Part III of the series
Continued from Feb. 7 edition:
By Kris Leonhardt
“Everything has changed now. We had four barber schools in the state. At that time, you couldn’t get into barber schools, because there were so many taking up barbering,” said Jerry Schalow, recalling the earlier days behind the chair.
“Well, then the long hair style came, then everybody could cut hair. That is when a lot of barbers went out. The women started taking over then, with cosmetologists, beauticians, and hairstylists – so that kind of knocked the barbers out.
“(It happened) when the Beatles came into the United States.”
That’s not all that has changed since Schalow took up barbering. In 1950, he said that the family barber shop was getting $1.25 for a haircut. Today, he receives $9 for an adult cut and $8 for children and seniors.
Still a good deal, but Schalow isn’t doing it for the money. Today, he does it more for the social aspect. The community gathering aspect of the barber shop has long been engrained in the business and that hasn’t changed for Jerry.
“A barber and a bartender better be able to talk to people,” Schalow said. “Years ago, they used to come in barber shops just to sit around and talk.
Jerry says he maintains a comfortable schedule, but continues to see a spike around the holidays. After all of these years in the business he has made a science out of its history and progress.
“Hair is adornment and protection, and when it’s cold they are not going to get a haircut,” explained Schalow. “They are going to leave their hair until it warms up and then they are going to get a haircut.”

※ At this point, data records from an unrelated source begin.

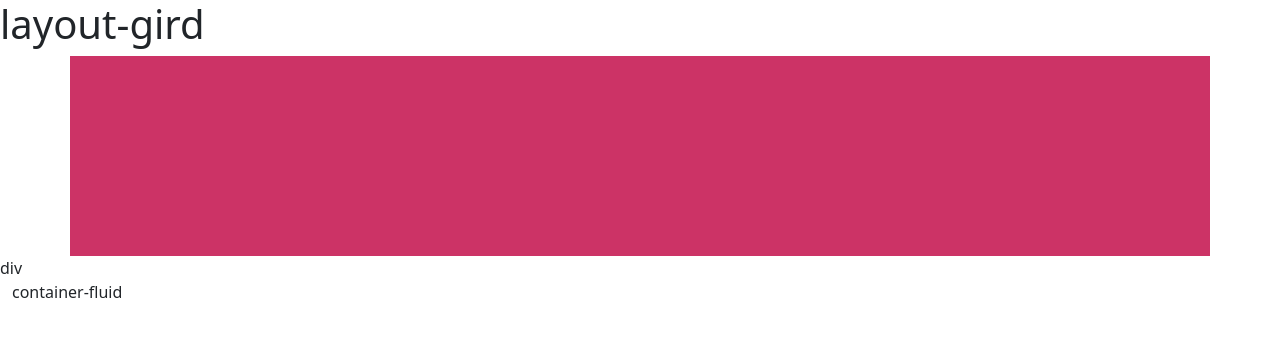
Repository: cvTuananh/Wed-famework
Page: lab05/demo3.html
The author's editor kept a copy of each file at every save. The page is drawn from the files as they stood at one save, then again after the next save.
The browser window is 1280 px wide. The pictures show the whole page.

Above is the page before, as saved 2021-09-30 19:34:24.

After the next save:
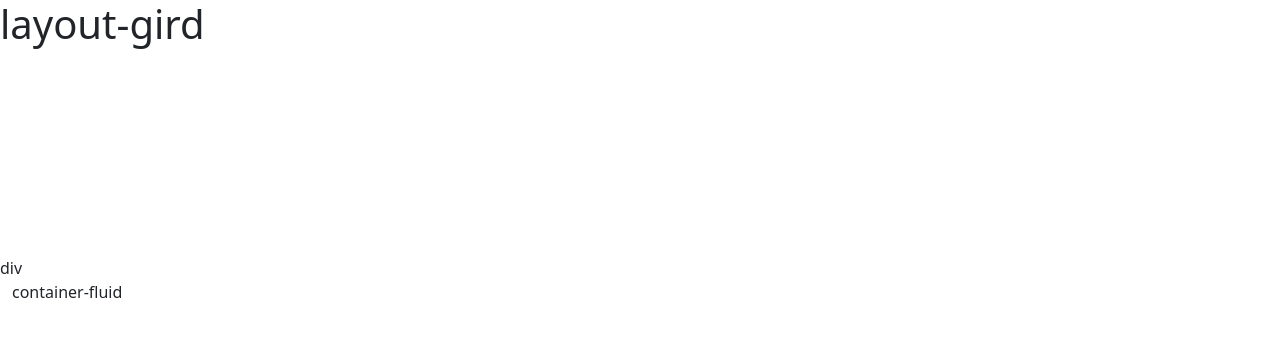
Saved 14 s later.
--- a/lab05/demo3.html
+++ b/lab05/demo3.html
@@ -11,7 +11,7 @@
     <style type="text/css">
         .container {
             height: 200px;
-            background-color: #cc3366;
+            background-color: var(--var-blue);
             color: #fff;
         }
     </style>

At 87, he still enjoys what he does and works long hours to maintain his lifestyle. Schalow still works a 5 a.m. – 5 p.m. schedule, Monday through Thursday.
“My folks are both passed away and if they would have known that I was still barbering at my age; but, I like it. I don’t have to be busy all of the time. I don’t take appointments.
“I am going to keep going as long as the Lord gives me health. My children will be retired before me.”
While the Schalow family has enjoyed a long history in the barbering business, Jerry said that the legacy will end when he puts his clippers away for the last time.
“Russ had two sons and none of his are barbers,” he said. “ I have two sons and none of mine are barbers. My brother, Dick had four sons and none of his are barbers.
“It’s going to end with me.”
To see Part II, click here.
To see Part I, click here.